ASSIGNED TASK:
The stretch from the line with "Chandrasekhar line on" through the line with "the far end on" in the records below: write it out exactly, and nothing else.

DATA EXTRACT:
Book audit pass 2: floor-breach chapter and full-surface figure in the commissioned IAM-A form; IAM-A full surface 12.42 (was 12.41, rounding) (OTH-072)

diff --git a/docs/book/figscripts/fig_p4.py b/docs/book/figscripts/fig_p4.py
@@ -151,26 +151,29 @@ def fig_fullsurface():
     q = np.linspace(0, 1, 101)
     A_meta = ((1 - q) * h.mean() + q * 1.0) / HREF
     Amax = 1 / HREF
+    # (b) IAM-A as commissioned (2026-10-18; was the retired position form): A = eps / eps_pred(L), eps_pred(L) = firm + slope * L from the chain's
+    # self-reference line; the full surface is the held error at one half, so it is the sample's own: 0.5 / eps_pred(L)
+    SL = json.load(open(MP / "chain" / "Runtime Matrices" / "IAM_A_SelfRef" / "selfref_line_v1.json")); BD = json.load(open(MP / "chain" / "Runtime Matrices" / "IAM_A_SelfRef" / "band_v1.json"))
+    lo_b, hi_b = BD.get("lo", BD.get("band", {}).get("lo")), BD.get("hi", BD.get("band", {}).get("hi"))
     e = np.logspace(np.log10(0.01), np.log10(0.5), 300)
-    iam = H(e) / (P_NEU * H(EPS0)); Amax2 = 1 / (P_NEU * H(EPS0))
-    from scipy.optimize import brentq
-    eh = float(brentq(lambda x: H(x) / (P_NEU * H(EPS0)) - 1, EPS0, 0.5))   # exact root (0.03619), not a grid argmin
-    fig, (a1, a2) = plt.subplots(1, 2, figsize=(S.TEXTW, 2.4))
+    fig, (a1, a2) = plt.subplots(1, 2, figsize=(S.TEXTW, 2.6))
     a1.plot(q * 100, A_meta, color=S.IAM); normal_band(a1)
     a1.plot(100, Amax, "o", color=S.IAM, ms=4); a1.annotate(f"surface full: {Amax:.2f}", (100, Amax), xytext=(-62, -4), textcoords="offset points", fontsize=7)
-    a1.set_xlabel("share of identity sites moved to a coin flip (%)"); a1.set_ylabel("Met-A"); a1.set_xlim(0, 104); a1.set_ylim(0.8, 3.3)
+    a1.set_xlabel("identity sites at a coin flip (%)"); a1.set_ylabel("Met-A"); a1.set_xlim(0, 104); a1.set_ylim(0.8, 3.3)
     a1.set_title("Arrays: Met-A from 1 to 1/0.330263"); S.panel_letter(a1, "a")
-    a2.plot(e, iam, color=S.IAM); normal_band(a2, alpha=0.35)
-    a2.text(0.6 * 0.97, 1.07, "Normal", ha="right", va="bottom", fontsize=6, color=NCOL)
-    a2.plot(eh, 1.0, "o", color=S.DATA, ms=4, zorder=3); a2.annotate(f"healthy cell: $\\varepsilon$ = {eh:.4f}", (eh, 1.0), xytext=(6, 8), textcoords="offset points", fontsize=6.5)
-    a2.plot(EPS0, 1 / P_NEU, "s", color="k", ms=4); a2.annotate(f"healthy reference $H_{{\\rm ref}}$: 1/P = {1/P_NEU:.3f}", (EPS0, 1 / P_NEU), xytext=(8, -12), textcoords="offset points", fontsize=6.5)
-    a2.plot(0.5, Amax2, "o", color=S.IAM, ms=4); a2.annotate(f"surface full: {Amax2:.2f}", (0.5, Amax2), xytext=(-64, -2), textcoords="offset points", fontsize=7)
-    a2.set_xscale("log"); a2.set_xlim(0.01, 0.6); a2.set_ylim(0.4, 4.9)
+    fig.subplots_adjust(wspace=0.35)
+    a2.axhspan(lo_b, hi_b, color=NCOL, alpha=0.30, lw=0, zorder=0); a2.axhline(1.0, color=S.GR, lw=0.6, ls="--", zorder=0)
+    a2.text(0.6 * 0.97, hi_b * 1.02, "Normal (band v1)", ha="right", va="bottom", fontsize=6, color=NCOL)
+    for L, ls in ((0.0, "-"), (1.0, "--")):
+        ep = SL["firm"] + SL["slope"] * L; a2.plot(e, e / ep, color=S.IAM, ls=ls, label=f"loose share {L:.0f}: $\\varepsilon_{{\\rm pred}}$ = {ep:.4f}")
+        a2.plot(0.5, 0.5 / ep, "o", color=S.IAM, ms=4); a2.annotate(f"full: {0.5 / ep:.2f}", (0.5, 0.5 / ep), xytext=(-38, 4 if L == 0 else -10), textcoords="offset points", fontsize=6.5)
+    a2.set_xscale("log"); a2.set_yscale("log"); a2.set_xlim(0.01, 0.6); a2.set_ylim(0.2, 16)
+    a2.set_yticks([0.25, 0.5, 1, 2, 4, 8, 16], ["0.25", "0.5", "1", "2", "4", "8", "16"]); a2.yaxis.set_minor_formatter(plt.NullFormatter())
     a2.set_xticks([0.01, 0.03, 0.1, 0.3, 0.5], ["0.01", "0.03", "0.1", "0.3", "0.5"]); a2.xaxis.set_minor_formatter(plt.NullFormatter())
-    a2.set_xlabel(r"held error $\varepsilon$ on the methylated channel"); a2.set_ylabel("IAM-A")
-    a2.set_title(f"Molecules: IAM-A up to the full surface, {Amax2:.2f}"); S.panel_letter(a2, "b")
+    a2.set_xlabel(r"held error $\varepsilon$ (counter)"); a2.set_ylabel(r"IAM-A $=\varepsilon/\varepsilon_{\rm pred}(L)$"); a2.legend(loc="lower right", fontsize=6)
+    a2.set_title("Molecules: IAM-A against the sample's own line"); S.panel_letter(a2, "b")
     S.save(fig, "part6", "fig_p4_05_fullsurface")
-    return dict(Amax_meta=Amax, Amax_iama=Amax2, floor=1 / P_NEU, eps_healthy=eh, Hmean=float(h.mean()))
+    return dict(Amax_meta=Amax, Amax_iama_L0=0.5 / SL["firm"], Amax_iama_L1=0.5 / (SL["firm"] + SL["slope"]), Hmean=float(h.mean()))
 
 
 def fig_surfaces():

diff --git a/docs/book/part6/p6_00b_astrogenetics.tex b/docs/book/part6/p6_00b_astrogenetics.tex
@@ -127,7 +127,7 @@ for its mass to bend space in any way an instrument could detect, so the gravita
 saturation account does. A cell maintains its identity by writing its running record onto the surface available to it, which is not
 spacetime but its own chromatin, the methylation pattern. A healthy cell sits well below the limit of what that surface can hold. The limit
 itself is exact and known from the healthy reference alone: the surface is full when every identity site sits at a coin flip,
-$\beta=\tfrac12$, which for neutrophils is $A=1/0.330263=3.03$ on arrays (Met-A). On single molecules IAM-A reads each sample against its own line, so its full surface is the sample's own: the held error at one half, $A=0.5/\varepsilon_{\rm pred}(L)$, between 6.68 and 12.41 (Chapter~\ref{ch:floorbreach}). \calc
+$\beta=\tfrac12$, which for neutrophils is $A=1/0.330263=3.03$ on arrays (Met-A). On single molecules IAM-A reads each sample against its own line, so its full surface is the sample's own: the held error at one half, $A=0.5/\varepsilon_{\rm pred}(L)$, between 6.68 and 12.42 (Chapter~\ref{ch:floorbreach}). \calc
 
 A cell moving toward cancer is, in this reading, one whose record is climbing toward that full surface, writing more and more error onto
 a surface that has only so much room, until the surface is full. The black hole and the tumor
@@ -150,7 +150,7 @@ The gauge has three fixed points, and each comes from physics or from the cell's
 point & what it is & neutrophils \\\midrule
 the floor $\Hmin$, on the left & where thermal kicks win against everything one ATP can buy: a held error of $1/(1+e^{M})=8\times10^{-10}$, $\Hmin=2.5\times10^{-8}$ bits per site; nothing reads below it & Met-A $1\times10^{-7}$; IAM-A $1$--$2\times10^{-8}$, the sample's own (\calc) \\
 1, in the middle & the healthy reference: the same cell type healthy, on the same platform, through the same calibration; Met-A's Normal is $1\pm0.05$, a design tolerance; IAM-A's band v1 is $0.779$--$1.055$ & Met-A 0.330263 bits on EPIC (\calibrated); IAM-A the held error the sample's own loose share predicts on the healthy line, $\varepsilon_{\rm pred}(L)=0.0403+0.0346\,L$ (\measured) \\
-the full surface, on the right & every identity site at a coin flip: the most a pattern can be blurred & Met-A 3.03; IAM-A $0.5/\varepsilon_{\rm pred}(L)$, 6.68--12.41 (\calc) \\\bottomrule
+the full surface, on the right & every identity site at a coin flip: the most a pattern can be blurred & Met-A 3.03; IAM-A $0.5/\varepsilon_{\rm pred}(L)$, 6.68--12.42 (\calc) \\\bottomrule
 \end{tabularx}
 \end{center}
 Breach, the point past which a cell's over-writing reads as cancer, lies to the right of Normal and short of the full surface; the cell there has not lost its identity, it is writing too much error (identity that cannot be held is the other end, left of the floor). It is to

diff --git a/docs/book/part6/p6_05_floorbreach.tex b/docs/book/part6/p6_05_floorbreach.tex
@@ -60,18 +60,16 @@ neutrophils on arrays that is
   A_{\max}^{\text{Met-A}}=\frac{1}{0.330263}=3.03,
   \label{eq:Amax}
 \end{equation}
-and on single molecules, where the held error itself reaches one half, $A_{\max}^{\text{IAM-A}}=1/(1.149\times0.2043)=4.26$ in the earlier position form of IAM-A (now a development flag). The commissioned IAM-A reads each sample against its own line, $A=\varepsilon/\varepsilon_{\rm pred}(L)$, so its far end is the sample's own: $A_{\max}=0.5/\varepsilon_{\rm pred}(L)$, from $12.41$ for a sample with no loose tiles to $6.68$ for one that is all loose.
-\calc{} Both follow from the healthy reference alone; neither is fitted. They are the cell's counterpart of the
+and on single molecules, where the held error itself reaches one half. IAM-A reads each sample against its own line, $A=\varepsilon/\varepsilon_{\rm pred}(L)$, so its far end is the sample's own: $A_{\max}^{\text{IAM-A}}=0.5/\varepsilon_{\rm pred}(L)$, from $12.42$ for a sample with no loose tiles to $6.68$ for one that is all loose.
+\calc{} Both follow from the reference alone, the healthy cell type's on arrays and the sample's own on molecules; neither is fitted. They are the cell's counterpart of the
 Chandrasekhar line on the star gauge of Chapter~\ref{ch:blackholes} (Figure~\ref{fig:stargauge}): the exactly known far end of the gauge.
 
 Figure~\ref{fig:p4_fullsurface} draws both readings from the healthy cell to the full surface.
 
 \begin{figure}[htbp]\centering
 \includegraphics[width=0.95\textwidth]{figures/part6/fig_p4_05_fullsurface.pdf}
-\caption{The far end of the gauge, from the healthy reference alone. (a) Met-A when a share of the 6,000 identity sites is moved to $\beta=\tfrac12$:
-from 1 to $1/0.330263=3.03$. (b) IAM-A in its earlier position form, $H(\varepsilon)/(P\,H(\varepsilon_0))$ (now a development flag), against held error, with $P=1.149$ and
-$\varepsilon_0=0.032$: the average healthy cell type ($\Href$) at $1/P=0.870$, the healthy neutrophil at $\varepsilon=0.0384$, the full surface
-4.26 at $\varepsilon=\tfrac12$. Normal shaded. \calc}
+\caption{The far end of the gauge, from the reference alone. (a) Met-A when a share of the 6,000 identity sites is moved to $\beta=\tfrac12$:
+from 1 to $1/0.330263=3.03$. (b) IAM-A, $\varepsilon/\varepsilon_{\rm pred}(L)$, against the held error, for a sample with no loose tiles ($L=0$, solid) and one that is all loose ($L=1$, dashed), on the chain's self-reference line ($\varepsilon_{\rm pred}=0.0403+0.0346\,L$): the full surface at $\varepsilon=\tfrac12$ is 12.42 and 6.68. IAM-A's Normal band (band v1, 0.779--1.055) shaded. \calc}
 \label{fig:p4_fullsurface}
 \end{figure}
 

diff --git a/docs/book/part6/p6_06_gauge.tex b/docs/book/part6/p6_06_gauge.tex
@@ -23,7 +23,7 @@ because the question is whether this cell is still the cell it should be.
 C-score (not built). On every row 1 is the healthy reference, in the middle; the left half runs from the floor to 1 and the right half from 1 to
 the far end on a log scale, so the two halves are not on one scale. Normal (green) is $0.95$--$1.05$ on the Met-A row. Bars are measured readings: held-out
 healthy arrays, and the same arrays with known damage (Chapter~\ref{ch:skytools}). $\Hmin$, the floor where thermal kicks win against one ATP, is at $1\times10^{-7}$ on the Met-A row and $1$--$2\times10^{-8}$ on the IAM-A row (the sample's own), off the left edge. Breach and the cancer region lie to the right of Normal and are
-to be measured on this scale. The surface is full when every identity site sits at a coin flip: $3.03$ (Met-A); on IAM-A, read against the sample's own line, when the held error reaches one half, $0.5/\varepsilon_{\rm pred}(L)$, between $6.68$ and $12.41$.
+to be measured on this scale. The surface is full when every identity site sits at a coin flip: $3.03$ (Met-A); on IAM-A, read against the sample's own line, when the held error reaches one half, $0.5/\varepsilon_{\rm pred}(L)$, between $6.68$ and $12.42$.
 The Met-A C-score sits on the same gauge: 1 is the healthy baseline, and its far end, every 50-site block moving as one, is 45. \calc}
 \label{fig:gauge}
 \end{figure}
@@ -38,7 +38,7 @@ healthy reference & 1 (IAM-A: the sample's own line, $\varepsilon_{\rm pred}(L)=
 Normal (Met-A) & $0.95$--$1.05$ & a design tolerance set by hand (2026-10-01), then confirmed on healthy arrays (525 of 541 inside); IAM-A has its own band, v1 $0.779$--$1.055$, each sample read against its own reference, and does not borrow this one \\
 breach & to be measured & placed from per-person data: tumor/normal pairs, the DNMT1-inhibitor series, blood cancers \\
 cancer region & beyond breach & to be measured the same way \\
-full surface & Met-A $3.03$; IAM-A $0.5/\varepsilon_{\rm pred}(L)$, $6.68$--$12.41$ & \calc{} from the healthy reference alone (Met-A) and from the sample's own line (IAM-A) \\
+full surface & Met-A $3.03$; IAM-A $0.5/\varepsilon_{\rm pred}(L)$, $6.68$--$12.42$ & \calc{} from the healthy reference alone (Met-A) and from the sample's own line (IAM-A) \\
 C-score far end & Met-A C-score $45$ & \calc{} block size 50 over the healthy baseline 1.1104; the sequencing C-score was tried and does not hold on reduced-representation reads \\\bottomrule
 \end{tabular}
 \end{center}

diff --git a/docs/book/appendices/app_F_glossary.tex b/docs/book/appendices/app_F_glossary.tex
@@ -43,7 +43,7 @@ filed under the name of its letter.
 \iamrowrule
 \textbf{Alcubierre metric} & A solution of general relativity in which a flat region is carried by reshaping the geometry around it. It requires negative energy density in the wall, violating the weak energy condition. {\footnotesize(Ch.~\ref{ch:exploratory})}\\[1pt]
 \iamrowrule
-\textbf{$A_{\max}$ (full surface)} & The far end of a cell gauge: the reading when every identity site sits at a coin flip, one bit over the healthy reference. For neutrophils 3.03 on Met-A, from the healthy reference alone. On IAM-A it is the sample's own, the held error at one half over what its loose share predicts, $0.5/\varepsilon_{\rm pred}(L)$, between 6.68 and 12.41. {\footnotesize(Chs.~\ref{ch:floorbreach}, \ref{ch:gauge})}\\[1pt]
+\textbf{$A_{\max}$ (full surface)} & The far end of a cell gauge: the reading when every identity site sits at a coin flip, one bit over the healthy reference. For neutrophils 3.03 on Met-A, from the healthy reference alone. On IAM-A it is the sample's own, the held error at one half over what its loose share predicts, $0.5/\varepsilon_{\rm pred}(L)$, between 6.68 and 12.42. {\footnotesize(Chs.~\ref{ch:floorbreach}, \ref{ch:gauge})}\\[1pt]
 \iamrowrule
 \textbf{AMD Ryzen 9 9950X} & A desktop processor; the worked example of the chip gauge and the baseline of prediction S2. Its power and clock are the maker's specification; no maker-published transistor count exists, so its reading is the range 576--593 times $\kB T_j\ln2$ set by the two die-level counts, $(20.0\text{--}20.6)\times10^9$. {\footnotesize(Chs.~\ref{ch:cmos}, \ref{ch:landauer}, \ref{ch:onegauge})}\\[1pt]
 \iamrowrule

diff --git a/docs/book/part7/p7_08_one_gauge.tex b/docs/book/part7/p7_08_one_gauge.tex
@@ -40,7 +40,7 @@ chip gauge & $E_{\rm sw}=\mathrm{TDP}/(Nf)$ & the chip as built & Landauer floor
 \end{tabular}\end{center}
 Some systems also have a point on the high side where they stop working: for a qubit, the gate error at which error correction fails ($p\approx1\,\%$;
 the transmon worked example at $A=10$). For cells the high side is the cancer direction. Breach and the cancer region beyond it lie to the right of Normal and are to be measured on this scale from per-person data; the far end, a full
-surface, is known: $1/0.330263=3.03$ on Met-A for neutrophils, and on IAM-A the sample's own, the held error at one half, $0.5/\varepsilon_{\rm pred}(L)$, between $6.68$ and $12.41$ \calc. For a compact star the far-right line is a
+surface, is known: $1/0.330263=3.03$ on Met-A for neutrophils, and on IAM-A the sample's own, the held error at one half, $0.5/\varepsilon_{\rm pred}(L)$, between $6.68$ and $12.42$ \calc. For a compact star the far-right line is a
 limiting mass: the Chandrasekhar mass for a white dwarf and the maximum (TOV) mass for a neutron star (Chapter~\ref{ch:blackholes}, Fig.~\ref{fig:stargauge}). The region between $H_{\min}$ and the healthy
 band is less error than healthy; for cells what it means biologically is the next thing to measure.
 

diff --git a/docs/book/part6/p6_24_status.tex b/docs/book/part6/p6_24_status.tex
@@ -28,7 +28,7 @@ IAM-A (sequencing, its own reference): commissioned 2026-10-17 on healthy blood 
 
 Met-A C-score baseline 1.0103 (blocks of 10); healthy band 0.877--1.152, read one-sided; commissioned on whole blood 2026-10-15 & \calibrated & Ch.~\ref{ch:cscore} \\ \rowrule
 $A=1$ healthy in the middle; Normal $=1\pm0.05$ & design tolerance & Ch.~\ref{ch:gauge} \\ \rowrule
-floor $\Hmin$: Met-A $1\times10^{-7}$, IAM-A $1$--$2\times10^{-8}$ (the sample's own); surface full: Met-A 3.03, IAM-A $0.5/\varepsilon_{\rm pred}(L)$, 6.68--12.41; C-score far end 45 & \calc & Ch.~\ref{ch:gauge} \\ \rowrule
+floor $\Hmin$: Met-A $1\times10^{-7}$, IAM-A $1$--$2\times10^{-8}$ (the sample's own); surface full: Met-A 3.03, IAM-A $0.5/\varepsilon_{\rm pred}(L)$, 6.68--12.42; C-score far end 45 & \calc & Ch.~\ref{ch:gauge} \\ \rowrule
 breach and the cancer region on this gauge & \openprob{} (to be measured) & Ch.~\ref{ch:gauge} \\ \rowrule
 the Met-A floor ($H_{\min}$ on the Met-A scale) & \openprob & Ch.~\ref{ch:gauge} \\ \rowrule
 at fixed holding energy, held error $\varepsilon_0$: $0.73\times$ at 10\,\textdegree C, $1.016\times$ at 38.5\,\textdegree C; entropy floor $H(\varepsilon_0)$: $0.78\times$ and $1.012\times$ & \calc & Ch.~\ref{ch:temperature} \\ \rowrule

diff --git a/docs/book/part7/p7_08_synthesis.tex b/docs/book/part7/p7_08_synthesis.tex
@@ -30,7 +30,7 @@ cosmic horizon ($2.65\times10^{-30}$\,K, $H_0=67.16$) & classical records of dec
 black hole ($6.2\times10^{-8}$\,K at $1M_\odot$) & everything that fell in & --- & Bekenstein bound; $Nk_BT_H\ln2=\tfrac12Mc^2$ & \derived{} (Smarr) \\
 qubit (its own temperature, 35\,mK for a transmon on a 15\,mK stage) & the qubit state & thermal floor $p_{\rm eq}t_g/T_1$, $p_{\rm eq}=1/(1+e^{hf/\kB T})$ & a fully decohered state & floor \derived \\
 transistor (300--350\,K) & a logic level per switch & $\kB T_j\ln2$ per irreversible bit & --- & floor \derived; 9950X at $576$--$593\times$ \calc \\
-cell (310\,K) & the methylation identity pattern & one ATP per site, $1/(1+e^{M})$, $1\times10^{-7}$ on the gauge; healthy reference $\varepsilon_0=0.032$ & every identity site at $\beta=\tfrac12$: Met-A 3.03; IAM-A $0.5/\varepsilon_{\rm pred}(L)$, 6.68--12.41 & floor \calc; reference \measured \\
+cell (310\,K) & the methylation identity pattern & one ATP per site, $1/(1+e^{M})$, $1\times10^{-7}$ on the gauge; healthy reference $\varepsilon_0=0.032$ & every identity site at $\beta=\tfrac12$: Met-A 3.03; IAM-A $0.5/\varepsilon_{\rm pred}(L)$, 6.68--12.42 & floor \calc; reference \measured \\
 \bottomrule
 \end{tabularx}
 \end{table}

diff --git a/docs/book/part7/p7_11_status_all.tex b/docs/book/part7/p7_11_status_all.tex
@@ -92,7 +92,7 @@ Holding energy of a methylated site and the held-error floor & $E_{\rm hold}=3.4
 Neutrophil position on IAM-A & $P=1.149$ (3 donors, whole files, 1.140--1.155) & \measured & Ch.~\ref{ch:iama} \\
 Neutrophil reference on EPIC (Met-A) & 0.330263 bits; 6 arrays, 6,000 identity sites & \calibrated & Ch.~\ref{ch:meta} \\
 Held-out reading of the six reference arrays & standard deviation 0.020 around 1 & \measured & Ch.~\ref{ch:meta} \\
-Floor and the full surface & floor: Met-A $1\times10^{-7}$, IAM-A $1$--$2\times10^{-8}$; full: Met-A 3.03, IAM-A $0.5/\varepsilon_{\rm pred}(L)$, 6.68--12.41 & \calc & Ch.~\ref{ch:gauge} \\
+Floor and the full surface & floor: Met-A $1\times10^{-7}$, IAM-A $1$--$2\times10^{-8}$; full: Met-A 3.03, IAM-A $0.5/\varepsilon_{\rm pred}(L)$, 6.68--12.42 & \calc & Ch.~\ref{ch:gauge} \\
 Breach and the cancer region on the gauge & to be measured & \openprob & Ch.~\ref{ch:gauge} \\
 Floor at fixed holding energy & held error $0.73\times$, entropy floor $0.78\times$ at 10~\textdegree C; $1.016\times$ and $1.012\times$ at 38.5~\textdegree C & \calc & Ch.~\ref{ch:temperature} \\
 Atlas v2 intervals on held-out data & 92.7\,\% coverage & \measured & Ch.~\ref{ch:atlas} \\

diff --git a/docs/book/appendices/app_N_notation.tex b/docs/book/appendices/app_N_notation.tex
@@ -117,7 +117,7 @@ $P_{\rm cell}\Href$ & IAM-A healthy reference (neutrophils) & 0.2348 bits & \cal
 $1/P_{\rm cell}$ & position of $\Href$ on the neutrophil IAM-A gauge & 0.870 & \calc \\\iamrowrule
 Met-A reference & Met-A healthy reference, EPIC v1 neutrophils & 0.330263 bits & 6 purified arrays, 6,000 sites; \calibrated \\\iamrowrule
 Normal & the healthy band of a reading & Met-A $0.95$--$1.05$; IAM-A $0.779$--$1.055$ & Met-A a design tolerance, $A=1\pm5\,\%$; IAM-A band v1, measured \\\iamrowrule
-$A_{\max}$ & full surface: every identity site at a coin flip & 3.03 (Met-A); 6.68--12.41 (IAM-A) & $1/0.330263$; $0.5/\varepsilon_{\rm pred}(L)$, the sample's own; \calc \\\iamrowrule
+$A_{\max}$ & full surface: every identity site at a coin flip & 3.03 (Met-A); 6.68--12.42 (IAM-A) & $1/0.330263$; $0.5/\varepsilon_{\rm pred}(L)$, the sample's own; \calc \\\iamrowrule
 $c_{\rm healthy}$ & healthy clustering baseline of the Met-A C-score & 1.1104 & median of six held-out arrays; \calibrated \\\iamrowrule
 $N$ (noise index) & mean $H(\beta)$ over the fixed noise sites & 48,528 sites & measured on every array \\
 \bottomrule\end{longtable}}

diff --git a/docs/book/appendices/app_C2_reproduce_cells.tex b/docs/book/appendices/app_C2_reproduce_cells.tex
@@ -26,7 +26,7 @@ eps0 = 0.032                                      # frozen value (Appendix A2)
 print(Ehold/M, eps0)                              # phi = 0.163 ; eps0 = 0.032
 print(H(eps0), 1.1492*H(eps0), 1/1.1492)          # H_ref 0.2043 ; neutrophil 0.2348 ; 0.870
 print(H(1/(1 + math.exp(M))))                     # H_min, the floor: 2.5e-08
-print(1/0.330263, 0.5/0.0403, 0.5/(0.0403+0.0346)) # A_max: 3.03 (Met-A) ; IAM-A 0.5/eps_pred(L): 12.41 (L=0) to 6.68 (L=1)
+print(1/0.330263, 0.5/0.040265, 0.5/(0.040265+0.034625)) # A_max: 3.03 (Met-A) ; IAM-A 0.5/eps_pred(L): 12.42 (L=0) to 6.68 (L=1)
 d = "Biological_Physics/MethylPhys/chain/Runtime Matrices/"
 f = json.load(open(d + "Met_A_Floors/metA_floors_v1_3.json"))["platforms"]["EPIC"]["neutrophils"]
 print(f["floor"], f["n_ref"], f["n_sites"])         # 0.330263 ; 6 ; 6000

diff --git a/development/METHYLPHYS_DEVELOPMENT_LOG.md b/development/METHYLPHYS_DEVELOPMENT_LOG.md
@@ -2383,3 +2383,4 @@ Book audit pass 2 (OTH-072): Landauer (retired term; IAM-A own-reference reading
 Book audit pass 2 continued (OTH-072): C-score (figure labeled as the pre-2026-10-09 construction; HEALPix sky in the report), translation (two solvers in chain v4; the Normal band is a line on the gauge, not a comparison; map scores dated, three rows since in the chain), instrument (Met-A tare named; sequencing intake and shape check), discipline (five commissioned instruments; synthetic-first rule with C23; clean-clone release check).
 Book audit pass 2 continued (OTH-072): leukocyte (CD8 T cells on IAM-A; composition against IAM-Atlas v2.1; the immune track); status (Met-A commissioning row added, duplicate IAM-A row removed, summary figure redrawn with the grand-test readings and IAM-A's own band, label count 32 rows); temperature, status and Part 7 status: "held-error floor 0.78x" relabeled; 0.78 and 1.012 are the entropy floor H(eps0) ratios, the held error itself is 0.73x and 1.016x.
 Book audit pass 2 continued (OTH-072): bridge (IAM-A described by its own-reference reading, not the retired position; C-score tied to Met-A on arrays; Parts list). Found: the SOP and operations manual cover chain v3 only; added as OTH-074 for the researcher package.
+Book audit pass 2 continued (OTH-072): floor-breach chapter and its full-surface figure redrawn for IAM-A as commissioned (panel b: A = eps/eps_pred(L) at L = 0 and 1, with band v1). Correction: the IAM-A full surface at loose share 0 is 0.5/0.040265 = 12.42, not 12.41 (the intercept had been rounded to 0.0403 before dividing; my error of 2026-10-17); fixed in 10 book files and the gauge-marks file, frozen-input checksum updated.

OUTPUT FOR THIS EXERCISE:
 Chandrasekhar line on the star gauge of Chapter~\ref{ch:blackholes} (Figure~\ref{fig:stargauge}): the exactly known far end of the gauge.
 
 Figure~\ref{fig:p4_fullsurface} draws both readings from the healthy cell to the full surface.
 
 \begin{figure}[htbp]\centering
 \includegraphics[width=0.95\textwidth]{figures/part6/fig_p4_05_fullsurface.pdf}
-\caption{The far end of the gauge, from the healthy reference alone. (a) Met-A when a share of the 6,000 identity sites is moved to $\beta=\tfrac12$:
-from 1 to $1/0.330263=3.03$. (b) IAM-A in its earlier position form, $H(\varepsilon)/(P\,H(\varepsilon_0))$ (now a development flag), against held error, with $P=1.149$ and
-$\varepsilon_0=0.032$: the average healthy cell type ($\Href$) at $1/P=0.870$, the healthy neutrophil at $\varepsilon=0.0384$, the full surface
-4.26 at $\varepsilon=\tfrac12$. Normal shaded. \calc}
+\caption{The far end of the gauge, from the reference alone. (a) Met-A when a share of the 6,000 identity sites is moved to $\beta=\tfrac12$:
+from 1 to $1/0.330263=3.03$. (b) IAM-A, $\varepsilon/\varepsilon_{\rm pred}(L)$, against the held error, for a sample with no loose tiles ($L=0$, solid) and one that is all loose ($L=1$, dashed), on the chain's self-reference line ($\varepsilon_{\rm pred}=0.0403+0.0346\,L$): the full surface at $\varepsilon=\tfrac12$ is 12.42 and 6.68. IAM-A's Normal band (band v1, 0.779--1.055) shaded. \calc}
 \label{fig:p4_fullsurface}
 \end{figure}
 

diff --git a/docs/book/part6/p6_06_gauge.tex b/docs/book/part6/p6_06_gauge.tex
@@ -23,7 +23,7 @@ because the question is whether this cell is still the cell it should be.
 C-score (not built). On every row 1 is the healthy reference, in the middle; the left half runs from the floor to 1 and the right half from 1 to
 the far end on a log scale, so the two halves are not on one scale. Normal (green) is $0.95$--$1.05$ on the Met-A row. Bars are measured readings: held-out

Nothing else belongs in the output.